Write out every record below exactly, so that nothing differs from what is shown.

- _Supplied information_
BEGIN

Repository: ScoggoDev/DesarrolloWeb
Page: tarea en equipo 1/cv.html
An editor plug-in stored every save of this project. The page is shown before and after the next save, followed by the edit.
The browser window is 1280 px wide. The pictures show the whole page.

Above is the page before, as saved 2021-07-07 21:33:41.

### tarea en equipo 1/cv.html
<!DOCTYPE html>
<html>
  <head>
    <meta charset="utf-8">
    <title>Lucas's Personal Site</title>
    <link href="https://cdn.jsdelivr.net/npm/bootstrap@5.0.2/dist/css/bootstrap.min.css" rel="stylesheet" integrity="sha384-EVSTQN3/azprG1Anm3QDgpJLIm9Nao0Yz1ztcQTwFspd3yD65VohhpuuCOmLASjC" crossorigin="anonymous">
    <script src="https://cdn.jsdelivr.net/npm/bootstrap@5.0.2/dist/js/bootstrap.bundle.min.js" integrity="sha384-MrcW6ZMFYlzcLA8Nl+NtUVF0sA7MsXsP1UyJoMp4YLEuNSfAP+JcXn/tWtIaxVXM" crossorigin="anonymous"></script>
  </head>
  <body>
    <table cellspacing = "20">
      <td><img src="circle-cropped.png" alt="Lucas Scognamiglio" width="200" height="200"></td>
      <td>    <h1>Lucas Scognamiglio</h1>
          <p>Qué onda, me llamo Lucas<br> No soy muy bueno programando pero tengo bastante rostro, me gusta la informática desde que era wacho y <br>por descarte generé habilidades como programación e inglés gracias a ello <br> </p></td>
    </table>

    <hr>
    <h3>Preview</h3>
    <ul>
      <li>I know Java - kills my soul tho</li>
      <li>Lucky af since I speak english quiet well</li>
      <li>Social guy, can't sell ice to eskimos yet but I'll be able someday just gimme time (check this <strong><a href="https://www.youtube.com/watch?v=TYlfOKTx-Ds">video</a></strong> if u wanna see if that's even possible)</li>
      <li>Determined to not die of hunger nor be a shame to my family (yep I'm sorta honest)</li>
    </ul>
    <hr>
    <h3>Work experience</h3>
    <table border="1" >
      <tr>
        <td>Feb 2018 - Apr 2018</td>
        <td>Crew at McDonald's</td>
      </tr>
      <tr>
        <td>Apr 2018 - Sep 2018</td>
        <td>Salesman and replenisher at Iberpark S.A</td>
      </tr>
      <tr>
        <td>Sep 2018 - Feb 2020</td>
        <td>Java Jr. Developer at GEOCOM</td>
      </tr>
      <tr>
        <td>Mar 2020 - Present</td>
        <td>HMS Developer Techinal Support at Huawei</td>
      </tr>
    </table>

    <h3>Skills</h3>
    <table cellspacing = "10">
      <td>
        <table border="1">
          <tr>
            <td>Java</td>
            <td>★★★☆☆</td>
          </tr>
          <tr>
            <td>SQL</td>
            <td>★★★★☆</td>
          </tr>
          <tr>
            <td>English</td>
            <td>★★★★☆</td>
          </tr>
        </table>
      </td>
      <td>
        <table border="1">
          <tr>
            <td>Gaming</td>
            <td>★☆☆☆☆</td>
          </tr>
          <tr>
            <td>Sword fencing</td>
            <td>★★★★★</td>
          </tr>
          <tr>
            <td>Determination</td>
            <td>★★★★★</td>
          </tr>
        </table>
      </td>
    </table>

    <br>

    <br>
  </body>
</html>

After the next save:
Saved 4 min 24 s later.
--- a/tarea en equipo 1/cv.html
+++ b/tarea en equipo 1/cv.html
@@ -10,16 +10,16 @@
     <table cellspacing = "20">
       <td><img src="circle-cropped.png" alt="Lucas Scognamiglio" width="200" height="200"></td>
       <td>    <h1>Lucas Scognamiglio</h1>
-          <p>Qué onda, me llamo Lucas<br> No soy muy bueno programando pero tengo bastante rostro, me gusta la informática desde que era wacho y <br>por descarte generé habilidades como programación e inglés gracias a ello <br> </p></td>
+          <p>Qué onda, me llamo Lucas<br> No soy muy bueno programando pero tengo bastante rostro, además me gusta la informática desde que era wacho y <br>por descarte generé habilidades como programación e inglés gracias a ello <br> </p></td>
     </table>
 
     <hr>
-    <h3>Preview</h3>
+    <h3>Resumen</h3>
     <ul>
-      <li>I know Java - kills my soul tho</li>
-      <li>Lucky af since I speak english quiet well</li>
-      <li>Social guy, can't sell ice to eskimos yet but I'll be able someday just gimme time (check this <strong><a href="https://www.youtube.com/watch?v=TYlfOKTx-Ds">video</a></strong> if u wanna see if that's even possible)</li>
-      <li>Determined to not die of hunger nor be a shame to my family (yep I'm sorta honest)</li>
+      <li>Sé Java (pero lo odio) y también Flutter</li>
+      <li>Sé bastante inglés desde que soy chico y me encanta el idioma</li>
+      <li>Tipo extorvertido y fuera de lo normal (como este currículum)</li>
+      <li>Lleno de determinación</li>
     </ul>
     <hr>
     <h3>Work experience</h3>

END

- _Finished task_
Repository: ScoggoDev/DesarrolloWeb
Page: tarea en equipo 1/cv.html
An editor plug-in stored every save of this project. The page is shown before and after the next save, followed by the edit.
The browser window is 1280 px wide. The pictures show the whole page.

Above is the page before, as saved 2021-07-07 21:33:41.

### tarea en equipo 1/cv.html
<!DOCTYPE html>
<html>
  <head>
    <meta charset="utf-8">
    <title>Lucas's Personal Site</title>
    <link href="https://cdn.jsdelivr.net/npm/bootstrap@5.0.2/dist/css/bootstrap.min.css" rel="stylesheet" integrity="sha384-EVSTQN3/azprG1Anm3QDgpJLIm9Nao0Yz1ztcQTwFspd3yD65VohhpuuCOmLASjC" crossorigin="anonymous">
    <script src="https://cdn.jsdelivr.net/npm/bootstrap@5.0.2/dist/js/bootstrap.bundle.min.js" integrity="sha384-MrcW6ZMFYlzcLA8Nl+NtUVF0sA7MsXsP1UyJoMp4YLEuNSfAP+JcXn/tWtIaxVXM" crossorigin="anonymous"></script>
  </head>
  <body>
    <table cellspacing = "20">
      <td><img src="circle-cropped.png" alt="Lucas Scognamiglio" width="200" height="200"></td>
      <td>    <h1>Lucas Scognamiglio</h1>
          <p>Qué onda, me llamo Lucas<br> No soy muy bueno programando pero tengo bastante rostro, me gusta la informática desde que era wacho y <br>por descarte generé habilidades como programación e inglés gracias a ello <br> </p></td>
    </table>

    <hr>
    <h3>Preview</h3>
    <ul>
      <li>I know Java - kills my soul tho</li>
      <li>Lucky af since I speak english quiet well</li>
      <li>Social guy, can't sell ice to eskimos yet but I'll be able someday just gimme time (check this <strong><a href="https://www.youtube.com/watch?v=TYlfOKTx-Ds">video</a></strong> if u wanna see if that's even possible)</li>
      <li>Determined to not die of hunger nor be a shame to my family (yep I'm sorta honest)</li>
    </ul>
    <hr>
    <h3>Work experience</h3>
    <table border="1" >
      <tr>
        <td>Feb 2018 - Apr 2018</td>
        <td>Crew at McDonald's</td>
      </tr>
      <tr>
        <td>Apr 2018 - Sep 2018</td>
        <td>Salesman and replenisher at Iberpark S.A</td>
      </tr>
      <tr>
        <td>Sep 2018 - Feb 2020</td>
        <td>Java Jr. Developer at GEOCOM</td>
      </tr>
      <tr>
        <td>Mar 2020 - Present</td>
        <td>HMS Developer Techinal Support at Huawei</td>
      </tr>
    </table>

    <h3>Skills</h3>
    <table cellspacing = "10">
      <td>
        <table border="1">
          <tr>
            <td>Java</td>
            <td>★★★☆☆</td>
          </tr>
          <tr>
            <td>SQL</td>
            <td>★★★★☆</td>
          </tr>
          <tr>
            <td>English</td>
            <td>★★★★☆</td>
          </tr>
        </table>
      </td>
      <td>
        <table border="1">
          <tr>
            <td>Gaming</td>
            <td>★☆☆☆☆</td>
          </tr>
          <tr>
            <td>Sword fencing</td>
            <td>★★★★★</td>
          </tr>
          <tr>
            <td>Determination</td>
            <td>★★★★★</td>
          </tr>
        </table>
      </td>
    </table>

    <br>

    <br>
  </body>
</html>

After the next save:
Saved 4 min 24 s later.
--- a/tarea en equipo 1/cv.html
+++ b/tarea en equipo 1/cv.html
@@ -10,16 +10,16 @@
     <table cellspacing = "20">
       <td><img src="circle-cropped.png" alt="Lucas Scognamiglio" width="200" height="200"></td>
       <td>    <h1>Lucas Scognamiglio</h1>
-          <p>Qué onda, me llamo Lucas<br> No soy muy bueno programando pero tengo bastante rostro, me gusta la informática desde que era wacho y <br>por descarte generé habilidades como programación e inglés gracias a ello <br> </p></td>
+          <p>Qué onda, me llamo Lucas<br> No soy muy bueno programando pero tengo bastante rostro, además me gusta la informática desde que era wacho y <br>por descarte generé habilidades como programación e inglés gracias a ello <br> </p></td>
     </table>
 
     <hr>
-    <h3>Preview</h3>
+    <h3>Resumen</h3>
     <ul>
-      <li>I know Java - kills my soul tho</li>
-      <li>Lucky af since I speak english quiet well</li>
-      <li>Social guy, can't sell ice to eskimos yet but I'll be able someday just gimme time (check this <strong><a href="https://www.youtube.com/watch?v=TYlfOKTx-Ds">video</a></strong> if u wanna see if that's even possible)</li>
-      <li>Determined to not die of hunger nor be a shame to my family (yep I'm sorta honest)</li>
+      <li>Sé Java (pero lo odio) y también Flutter</li>
+      <li>Sé bastante inglés desde que soy chico y me encanta el idioma</li>
+      <li>Tipo extorvertido y fuera de lo normal (como este currículum)</li>
+      <li>Lleno de determinación</li>
     </ul>
     <hr>
     <h3>Work experience</h3>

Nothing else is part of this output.